Stored items from a collection:
# # # # # # #

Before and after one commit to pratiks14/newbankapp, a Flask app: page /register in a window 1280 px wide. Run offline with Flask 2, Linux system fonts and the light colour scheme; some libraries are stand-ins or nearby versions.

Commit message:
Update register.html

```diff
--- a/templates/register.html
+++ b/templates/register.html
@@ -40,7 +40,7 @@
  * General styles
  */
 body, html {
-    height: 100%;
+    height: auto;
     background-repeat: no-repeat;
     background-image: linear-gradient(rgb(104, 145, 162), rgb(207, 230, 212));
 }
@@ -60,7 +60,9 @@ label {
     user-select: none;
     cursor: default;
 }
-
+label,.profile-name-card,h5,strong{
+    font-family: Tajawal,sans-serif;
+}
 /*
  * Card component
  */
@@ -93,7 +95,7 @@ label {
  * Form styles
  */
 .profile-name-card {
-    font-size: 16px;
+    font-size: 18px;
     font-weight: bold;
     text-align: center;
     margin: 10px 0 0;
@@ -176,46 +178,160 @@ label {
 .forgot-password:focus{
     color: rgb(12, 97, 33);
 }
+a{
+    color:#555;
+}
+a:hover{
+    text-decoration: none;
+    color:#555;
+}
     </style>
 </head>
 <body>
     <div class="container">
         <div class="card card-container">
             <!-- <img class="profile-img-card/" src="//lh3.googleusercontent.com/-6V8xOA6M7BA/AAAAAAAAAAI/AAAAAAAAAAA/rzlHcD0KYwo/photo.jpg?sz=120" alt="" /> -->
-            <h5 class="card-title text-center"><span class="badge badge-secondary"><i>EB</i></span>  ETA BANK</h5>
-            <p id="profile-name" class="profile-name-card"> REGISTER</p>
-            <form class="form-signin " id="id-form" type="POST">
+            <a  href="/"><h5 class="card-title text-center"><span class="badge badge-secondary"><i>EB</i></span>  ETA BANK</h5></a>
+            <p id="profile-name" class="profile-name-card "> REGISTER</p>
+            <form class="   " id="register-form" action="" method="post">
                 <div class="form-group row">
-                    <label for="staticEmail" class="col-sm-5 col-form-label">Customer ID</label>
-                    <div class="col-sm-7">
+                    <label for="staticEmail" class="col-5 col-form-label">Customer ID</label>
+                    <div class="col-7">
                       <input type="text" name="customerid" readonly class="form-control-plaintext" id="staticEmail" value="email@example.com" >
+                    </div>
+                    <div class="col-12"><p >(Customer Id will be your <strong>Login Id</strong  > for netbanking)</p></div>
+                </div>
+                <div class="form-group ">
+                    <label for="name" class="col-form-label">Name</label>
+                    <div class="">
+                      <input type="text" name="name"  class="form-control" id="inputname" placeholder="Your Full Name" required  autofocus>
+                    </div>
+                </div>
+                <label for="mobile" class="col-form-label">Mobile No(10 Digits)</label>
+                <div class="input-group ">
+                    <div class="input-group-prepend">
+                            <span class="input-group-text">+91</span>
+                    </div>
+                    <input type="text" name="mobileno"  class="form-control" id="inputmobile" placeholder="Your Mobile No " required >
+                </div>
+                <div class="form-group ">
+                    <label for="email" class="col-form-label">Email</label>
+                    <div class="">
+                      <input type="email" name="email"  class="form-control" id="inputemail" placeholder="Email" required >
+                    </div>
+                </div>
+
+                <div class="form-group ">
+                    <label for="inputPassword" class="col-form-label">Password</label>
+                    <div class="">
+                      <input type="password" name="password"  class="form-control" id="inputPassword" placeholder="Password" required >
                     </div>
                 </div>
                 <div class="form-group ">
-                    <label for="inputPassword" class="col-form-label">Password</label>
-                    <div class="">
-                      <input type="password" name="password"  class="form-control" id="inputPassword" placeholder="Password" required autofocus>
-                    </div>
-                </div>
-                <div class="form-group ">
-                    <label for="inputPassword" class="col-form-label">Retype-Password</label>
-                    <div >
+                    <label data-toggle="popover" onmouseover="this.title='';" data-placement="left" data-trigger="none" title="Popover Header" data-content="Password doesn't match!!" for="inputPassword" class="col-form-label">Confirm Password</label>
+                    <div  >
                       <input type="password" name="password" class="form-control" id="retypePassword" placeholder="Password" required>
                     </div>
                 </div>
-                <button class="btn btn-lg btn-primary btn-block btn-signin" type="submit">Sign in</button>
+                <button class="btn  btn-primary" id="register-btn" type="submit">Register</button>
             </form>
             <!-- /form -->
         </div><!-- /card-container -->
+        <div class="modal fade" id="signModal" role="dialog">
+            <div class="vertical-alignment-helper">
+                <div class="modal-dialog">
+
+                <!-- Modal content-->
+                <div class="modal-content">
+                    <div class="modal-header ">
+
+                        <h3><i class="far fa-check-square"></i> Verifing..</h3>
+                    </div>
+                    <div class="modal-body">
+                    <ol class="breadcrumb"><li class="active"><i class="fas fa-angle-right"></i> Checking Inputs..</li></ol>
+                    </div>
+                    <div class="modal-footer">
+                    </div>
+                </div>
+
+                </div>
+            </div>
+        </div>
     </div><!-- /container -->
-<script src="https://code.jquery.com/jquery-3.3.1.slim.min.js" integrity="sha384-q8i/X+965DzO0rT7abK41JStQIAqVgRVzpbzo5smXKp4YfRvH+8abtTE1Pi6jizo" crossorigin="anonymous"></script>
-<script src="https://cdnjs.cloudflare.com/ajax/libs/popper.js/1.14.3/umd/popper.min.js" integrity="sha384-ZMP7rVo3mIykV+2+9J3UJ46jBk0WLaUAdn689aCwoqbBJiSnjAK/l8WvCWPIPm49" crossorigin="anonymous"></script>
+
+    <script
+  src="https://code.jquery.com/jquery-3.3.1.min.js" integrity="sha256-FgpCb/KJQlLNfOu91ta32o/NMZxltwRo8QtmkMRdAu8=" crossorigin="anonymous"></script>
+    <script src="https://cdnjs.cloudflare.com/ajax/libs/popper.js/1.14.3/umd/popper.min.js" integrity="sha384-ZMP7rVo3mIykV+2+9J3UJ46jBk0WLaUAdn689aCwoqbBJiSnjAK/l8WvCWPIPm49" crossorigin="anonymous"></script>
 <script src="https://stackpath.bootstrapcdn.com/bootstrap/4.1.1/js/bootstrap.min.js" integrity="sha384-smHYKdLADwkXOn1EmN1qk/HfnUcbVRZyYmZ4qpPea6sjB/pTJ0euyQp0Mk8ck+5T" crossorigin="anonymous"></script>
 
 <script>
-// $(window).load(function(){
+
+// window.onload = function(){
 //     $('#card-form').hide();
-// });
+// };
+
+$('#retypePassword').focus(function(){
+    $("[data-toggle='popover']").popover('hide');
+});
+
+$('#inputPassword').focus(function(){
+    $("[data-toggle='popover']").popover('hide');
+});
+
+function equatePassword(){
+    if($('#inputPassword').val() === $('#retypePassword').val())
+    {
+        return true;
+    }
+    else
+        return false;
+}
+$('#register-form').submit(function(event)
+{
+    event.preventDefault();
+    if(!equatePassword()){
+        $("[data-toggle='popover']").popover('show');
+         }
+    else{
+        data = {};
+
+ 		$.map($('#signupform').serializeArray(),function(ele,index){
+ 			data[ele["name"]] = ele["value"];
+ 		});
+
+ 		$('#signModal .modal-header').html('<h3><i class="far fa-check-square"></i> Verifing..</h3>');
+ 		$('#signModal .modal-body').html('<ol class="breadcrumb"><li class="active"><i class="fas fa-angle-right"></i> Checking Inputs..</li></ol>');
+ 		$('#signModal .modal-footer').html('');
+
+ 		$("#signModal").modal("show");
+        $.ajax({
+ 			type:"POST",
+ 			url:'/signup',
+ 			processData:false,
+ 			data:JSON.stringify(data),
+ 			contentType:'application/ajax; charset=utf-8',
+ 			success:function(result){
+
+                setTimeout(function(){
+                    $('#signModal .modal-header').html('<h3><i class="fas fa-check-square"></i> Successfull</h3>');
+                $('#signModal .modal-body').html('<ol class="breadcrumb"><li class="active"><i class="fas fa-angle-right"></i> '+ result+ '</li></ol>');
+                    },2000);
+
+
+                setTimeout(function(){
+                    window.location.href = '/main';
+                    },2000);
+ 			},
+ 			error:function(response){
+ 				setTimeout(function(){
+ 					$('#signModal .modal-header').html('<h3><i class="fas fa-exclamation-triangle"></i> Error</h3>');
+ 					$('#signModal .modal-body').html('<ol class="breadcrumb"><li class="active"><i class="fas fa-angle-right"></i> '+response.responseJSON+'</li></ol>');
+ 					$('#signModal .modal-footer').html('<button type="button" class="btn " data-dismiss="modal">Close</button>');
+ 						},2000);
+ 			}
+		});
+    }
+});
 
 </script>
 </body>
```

# # # # # # #

◆ **Your goal**:
Filter the entries down to the lines containing "popover". Copy each of those lines.

◆ **Problem solution**:
+                    <label data-toggle="popover" onmouseover="this.title='';" data-placement="left" data-trigger="none" title="Popover Header" data-content="Password doesn't match!!" for="inputPassword" class="col-form-label">Confirm Password</label>
+    $("[data-toggle='popover']").popover('hide');
+    $("[data-toggle='popover']").popover('hide');
+        $("[data-toggle='popover']").popover('show');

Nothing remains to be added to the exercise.